Task objective>
The expected output is every line of the data exactly as shown, minus the images.

(Data for this exercise begins)

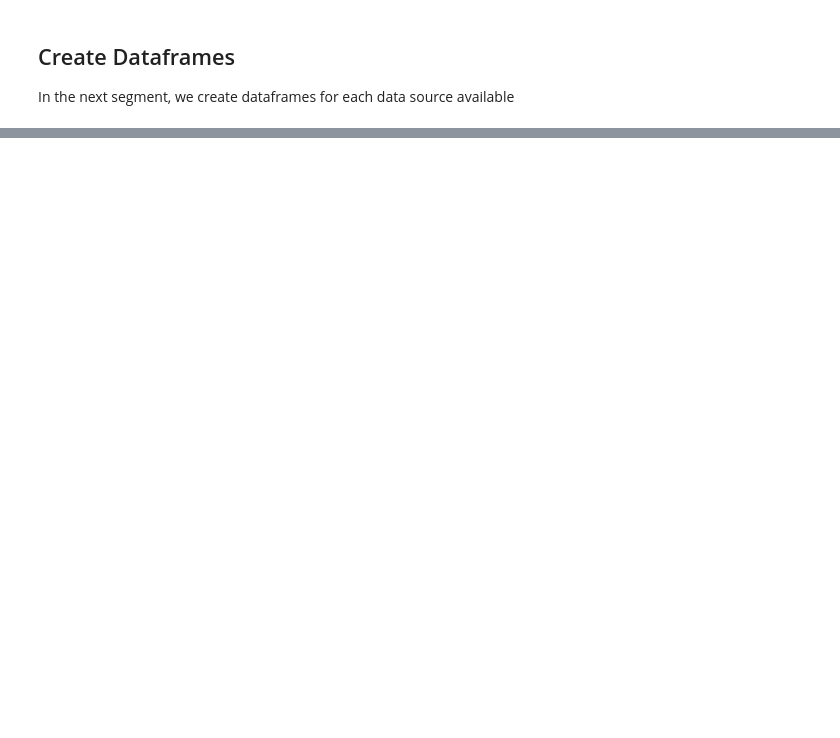
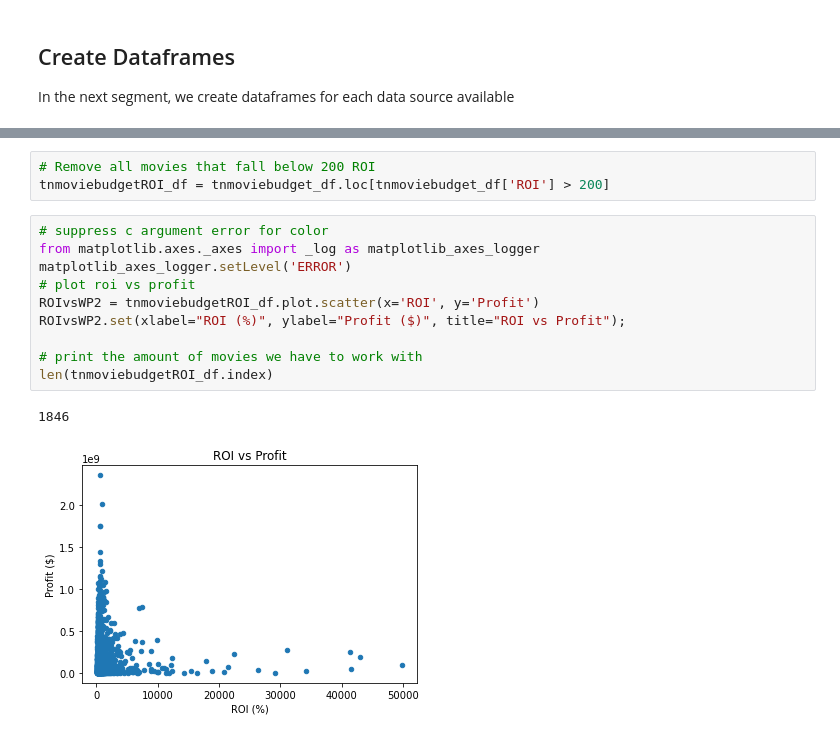
Before and after one commit to tfuger10/Microsoft-Movie-Studio-Analysis, a Jupyter notebook: student.ipynb, the cells around one changed output, grey strips where cells are left out. Cells and saved outputs as stored; diff of their text form; blank space fills up the shorter version.

```diff
--- a/student.ipynb
+++ b/student.ipynb
@@ -126,0 +284,16 @@ tnmoviebudget_df.drop()
+# %%
+# Remove all movies that fall below 200 ROI
+tnmoviebudgetROI_df = tnmoviebudget_df.loc[tnmoviebudget_df['ROI'] > 200]
+# %%
+# suppress c argument error for color
+from matplotlib.axes._axes import _log as matplotlib_axes_logger
+matplotlib_axes_logger.setLevel('ERROR')
+# plot roi vs profit
+ROIvsWP2 = tnmoviebudgetROI_df.plot.scatter(x='ROI', y='Profit')
+ROIvsWP2.set(xlabel="ROI (%)", ylabel="Profit ($)", title="ROI vs Profit");
+
+# print the amount of movies we have to work with
+len(tnmoviebudgetROI_df.index)
+# %% [output]
+1846
+[figure, added]
```
Also changed, not shown: parts of 80 cells of this notebook, 3 other files.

(Data for this exercise ends)

Exercise output>
Before and after one commit to tfuger10/Microsoft-Movie-Studio-Analysis, a Jupyter notebook: student.ipynb, the cells around one changed output, grey strips where cells are left out. Cells and saved outputs as stored; diff of their text form; blank space fills up the shorter version.

```diff
--- a/student.ipynb
+++ b/student.ipynb
@@ -126,0 +284,16 @@ tnmoviebudget_df.drop()
+# %%
+# Remove all movies that fall below 200 ROI
+tnmoviebudgetROI_df = tnmoviebudget_df.loc[tnmoviebudget_df['ROI'] > 200]
+# %%
+# suppress c argument error for color
+from matplotlib.axes._axes import _log as matplotlib_axes_logger
+matplotlib_axes_logger.setLevel('ERROR')
+# plot roi vs profit
+ROIvsWP2 = tnmoviebudgetROI_df.plot.scatter(x='ROI', y='Profit')
+ROIvsWP2.set(xlabel="ROI (%)", ylabel="Profit ($)", title="ROI vs Profit");
+
+# print the amount of movies we have to work with
+len(tnmoviebudgetROI_df.index)
+# %% [output]
+1846
+[figure, added]
```
Also changed, not shown: parts of 80 cells of this notebook, 3 other files.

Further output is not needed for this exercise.